Exercise ▸ Which lines of the data hold the word "hakufer"? Copy all of them.

Version difference data ▸
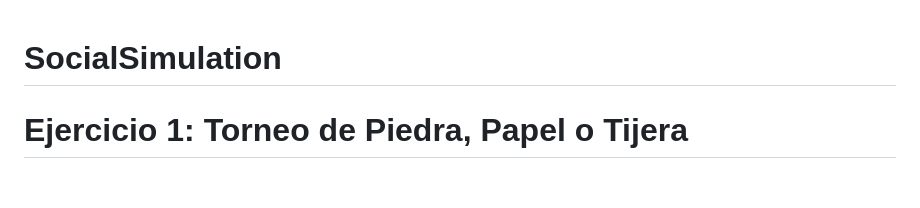
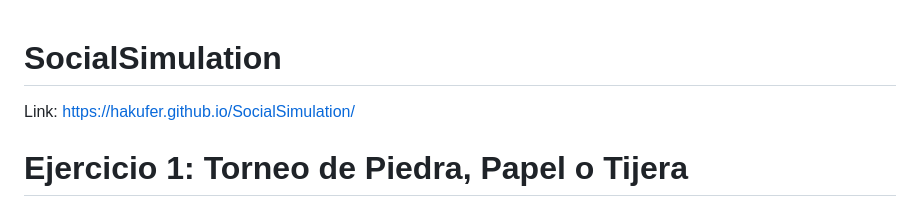
Before and after one commit to hakufer/SocialSimulation, a Markdown page: README.md, the part around the change. Rendered like a GitHub page; blank space fills up the shorter version.

```diff
--- a/README.md
+++ b/README.md
@@ -1,4 +1,6 @@
 # SocialSimulation
+
+Link: https://hakufer.github.io/SocialSimulation/
 
 # Ejercicio 1: Torneo de Piedra, Papel o Tijera
 
```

Expected output ▸
Before and after one commit to hakufer/SocialSimulation, a Markdown page: README.md, the part around the change. Rendered like a GitHub page; blank space fills up the shorter version.
+Link: https://hakufer.github.io/SocialSimulation/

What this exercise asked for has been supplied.